Fashion Intel & Analysis

The African Growth and Opportunity Act Implementation Subcommittee of the Trade Policy Staff Committee is requesting public comments for its annual review of the eligibility of sub-Saharan African countries to receive the benefits of the African Growth and Opportunity Act (AGOA).  The request includes a note that comments received related to the child labor criteria may also be considered by the Secretary of Labor for the preparation of the Department of Labor’s report on child labor.  Comments are due by noon, Monday, October 19, 2009.

CITA has announced a tariff rate quota of 1.136 billion square meter equivalents for duty-free benefits for apparel made in beneficiary Andean countries from fabrics formed in participating countries from yarns formed in participating countries (including the United States). At this point, the TRQ quota will run from October 1 until December 31, 2009, which is when the duty-free benefit is scheduled to expire under the Andean Trade Preferences Act (ATPA). The participating beneficiary countries are currently Colombia, Peru and Ecuador. (Peru has the benefit of both ATPDEA and the U.S.-Peru free trade agreement, at least through the end of this year.)


            This provision has been extended several times, most recently in 2008, when it was extended until the end of this year.
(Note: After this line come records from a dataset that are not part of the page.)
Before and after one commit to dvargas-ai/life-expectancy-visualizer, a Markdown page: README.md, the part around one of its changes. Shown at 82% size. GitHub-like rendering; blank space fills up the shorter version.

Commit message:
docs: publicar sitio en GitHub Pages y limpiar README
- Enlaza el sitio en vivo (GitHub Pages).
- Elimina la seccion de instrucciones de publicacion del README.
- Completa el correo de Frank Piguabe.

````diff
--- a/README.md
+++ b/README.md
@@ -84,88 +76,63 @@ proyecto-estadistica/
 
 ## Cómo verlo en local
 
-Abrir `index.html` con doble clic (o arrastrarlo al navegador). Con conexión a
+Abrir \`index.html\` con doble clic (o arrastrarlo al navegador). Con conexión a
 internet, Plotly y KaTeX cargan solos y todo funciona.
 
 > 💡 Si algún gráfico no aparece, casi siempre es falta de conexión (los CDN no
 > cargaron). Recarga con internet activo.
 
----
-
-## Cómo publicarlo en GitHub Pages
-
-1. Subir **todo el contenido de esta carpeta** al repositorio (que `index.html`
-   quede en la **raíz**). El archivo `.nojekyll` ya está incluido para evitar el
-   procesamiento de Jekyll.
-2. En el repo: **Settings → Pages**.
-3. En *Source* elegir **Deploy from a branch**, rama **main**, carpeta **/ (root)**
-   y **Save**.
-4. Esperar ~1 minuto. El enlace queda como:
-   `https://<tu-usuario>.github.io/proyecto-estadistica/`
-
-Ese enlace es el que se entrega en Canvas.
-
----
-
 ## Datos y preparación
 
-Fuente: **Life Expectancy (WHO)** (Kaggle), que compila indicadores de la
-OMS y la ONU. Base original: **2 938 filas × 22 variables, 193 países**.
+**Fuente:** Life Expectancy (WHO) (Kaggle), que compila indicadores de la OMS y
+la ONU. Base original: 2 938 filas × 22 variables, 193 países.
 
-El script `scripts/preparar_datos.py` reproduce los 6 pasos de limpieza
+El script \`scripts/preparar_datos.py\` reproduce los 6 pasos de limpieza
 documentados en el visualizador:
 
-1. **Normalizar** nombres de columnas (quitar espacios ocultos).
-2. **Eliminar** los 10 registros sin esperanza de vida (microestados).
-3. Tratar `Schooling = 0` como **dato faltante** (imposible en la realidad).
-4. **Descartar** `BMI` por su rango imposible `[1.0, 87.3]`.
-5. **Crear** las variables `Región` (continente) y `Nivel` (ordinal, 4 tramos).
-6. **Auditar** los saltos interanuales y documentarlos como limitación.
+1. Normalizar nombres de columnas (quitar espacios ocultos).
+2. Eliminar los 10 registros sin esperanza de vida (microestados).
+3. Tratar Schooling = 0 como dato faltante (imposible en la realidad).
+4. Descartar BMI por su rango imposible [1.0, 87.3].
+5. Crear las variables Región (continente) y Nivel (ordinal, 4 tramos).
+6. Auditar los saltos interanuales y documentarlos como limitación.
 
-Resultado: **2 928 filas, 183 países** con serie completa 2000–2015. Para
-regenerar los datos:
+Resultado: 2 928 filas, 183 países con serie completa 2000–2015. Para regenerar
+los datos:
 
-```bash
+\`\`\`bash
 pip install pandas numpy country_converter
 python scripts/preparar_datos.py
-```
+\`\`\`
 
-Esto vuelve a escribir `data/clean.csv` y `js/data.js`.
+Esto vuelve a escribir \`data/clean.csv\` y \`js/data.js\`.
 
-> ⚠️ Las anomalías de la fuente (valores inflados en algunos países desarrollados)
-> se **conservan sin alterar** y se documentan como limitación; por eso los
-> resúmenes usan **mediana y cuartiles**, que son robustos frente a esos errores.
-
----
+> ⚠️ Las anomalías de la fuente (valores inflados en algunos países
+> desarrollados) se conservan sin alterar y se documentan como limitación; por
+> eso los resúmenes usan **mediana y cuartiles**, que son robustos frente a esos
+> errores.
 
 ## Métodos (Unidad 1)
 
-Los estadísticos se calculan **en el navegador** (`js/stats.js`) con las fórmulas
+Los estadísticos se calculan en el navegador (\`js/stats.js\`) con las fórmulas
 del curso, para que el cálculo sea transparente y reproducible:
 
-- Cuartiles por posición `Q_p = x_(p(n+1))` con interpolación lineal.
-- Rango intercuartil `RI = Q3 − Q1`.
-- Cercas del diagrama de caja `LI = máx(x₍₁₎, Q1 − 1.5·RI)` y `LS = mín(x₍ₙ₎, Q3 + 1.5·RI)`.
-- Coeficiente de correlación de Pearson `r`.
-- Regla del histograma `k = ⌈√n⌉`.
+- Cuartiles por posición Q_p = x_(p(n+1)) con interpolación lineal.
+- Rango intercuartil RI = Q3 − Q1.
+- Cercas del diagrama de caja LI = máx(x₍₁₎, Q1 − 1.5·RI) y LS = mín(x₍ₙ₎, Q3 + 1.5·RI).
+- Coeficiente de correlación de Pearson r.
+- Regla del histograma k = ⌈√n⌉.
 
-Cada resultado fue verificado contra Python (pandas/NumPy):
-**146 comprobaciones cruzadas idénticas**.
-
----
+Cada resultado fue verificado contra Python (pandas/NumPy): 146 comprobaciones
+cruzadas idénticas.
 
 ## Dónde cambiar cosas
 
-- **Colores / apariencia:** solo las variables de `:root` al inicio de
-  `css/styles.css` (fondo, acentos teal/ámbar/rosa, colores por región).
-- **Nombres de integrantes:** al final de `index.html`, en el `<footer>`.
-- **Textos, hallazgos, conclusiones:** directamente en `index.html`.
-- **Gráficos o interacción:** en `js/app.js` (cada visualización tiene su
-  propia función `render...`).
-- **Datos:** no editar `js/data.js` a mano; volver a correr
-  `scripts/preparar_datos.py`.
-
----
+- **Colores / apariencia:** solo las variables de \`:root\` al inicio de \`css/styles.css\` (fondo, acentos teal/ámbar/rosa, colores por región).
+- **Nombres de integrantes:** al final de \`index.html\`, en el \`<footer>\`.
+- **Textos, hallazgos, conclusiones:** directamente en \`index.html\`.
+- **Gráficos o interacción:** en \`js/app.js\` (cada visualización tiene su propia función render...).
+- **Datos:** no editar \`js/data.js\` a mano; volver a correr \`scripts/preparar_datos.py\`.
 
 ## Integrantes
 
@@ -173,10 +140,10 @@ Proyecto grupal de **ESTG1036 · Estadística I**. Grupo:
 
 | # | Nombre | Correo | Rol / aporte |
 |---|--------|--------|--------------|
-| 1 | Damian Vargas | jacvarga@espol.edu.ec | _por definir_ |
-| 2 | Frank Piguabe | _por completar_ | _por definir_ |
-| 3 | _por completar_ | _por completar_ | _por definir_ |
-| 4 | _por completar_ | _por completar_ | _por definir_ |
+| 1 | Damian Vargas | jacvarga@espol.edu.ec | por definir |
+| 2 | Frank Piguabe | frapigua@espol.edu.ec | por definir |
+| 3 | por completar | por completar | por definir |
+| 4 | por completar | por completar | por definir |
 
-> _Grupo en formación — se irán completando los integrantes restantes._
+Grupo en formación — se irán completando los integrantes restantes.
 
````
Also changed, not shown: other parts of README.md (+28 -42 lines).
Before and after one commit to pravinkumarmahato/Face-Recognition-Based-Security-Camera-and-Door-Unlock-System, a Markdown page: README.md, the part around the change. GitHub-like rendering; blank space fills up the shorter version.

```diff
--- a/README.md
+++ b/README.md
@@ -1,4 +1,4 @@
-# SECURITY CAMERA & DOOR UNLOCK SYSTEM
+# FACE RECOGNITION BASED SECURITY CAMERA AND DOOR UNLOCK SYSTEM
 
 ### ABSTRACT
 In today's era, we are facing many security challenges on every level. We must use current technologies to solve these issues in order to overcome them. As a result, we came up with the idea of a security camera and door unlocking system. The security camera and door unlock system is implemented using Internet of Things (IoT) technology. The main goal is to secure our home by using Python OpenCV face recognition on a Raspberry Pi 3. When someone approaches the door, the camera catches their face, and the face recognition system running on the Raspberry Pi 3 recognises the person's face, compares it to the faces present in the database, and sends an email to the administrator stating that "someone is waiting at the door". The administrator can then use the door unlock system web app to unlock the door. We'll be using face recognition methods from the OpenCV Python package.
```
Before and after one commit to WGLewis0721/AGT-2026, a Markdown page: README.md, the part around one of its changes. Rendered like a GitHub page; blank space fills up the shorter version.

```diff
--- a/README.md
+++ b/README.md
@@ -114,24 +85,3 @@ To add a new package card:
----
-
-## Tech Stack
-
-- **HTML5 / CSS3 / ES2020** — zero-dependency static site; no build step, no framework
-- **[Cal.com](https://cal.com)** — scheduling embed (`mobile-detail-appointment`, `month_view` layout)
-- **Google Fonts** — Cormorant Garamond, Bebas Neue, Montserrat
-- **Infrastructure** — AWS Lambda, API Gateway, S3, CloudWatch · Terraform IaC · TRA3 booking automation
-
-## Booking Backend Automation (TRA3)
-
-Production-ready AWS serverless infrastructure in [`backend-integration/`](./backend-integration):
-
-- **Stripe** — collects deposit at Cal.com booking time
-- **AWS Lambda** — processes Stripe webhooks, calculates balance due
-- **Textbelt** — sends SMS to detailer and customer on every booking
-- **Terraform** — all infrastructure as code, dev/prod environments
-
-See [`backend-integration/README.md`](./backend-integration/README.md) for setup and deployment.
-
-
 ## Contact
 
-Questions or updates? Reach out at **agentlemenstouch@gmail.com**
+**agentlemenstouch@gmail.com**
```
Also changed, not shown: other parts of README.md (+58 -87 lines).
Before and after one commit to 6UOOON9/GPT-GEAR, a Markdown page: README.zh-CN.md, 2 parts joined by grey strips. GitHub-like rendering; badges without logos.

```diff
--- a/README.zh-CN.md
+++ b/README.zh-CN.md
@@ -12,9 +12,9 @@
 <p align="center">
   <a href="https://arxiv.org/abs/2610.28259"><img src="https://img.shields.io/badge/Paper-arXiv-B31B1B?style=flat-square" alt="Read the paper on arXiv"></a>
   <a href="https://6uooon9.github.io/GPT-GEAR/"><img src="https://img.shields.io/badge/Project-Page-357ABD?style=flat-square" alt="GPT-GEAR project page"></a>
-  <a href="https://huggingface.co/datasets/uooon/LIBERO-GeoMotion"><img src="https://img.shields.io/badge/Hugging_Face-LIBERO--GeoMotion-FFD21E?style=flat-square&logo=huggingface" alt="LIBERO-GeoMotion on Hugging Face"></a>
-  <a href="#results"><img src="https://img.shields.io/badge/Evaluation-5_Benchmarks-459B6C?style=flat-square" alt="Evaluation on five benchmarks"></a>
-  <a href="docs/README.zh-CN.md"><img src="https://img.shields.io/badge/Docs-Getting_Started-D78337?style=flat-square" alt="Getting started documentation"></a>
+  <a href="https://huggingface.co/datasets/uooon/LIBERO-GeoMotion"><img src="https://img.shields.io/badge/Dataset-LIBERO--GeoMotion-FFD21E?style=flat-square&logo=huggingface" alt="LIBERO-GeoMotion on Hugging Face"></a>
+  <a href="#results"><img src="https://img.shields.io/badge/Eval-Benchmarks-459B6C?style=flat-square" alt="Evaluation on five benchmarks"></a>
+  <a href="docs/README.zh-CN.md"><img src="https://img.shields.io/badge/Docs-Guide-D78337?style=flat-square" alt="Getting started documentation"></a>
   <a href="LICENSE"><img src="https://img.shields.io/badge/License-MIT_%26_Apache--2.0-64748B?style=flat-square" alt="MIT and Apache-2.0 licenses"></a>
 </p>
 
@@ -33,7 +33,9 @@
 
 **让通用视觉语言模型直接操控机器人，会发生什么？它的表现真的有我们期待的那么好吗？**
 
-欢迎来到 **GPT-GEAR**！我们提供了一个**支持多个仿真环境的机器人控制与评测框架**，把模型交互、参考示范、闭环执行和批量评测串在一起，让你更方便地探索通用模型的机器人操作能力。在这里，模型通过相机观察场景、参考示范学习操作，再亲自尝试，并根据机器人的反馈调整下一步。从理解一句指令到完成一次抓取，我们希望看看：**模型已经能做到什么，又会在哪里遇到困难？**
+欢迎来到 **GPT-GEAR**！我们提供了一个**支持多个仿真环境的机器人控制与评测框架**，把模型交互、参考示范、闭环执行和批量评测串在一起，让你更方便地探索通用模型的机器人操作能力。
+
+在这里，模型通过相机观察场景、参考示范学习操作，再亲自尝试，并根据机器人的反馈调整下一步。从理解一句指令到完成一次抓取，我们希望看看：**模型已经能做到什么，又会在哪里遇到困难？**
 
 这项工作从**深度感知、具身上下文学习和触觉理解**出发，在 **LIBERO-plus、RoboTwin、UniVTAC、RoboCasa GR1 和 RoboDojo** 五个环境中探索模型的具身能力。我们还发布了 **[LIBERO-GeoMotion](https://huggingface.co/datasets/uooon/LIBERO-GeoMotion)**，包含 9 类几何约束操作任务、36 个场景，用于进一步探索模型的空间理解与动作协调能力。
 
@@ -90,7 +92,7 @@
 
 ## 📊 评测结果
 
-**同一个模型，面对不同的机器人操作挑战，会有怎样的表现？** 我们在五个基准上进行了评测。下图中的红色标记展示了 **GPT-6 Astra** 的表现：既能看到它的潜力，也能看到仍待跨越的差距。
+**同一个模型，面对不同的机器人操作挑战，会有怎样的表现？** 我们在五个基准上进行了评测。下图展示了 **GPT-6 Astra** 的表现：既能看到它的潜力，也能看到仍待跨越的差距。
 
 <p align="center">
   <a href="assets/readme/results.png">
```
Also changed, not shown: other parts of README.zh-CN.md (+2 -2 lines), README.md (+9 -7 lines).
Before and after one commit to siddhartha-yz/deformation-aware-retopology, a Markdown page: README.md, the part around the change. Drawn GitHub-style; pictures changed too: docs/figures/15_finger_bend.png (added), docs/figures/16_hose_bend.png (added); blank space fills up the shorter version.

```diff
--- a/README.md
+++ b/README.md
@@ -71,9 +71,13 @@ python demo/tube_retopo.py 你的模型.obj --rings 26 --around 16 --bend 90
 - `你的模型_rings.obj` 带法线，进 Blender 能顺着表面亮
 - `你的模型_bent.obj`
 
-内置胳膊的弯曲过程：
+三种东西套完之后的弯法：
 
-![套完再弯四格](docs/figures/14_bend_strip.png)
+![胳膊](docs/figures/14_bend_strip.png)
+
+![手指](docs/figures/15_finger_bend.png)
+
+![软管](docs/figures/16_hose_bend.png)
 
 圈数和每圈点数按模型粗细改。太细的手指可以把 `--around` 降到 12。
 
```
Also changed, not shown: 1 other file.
The TRQ represents five percent of aggregate square meter equivalents of all apparel entered into the U.S. in the year ending July 31, 2009. Apparel imports from the Andean have been declining, however, and as of the one year period ending July were down more than 27 percent by quantity over the corresponding prior one year period.


USA-ITA last week filed comments opposing a proposed revocation by U.S. Customs and Border Protection of a ruling that a cotton pullover made in Singapore from U.S. originating yarn and fabric qualifies for duty-free treatment under the U.S.-Singapore Free Trade Agreement. As reported in the September Customs Overview, CBP proposed revoking the ruling because the pocket fabric, which is also cotton, is not originating. USA-ITA’s comments explain that the original ruling reached the correct conclusion by focusing on the pullover shell, the component providing the essential character of the pullover, without regard to other components such as pockets. For a copy of the USA-ITA comments, contact USA-ITA.

            U.S. Customs and Border Protection has formally announced its tenth annual trade symposium, which will be held in Washington from December 8-10. The symposium will be held in the Walter E. Washington Convention Center. CBP is expected to set up an on-line registration form shortly on its website, Reservations are accepted on a first-come, first served basis

            Certain cotton/polyester three thread circular knit fleece fabrics have been deemed to unavailable in commercial quantities in the CAFTA-DR countries, and as of today these fabrics from non-CAFTA DR countries can be used to make apparel that qualifies for trade benefits under the agreement.


            The Committee for the Implementation of Textile Agreements formally added these fabrics today to the DR-CAFTA short supply list. Two of the fabrics are classified under HTSUS subheading 6001.21; two grades of fabric are included, one with a 67-73% cotton content and the rest polyester, and another with a 77-83% cotton content. The request was made on behalf of Intradeco Apparel Inc. The third fabric, a cotton/nylon/spandex raschel knit open work crepe fabric, is classified under HTSUS subheadings 6005.22.00 and 6005.24.00. This request was from Hansae Co. LTD.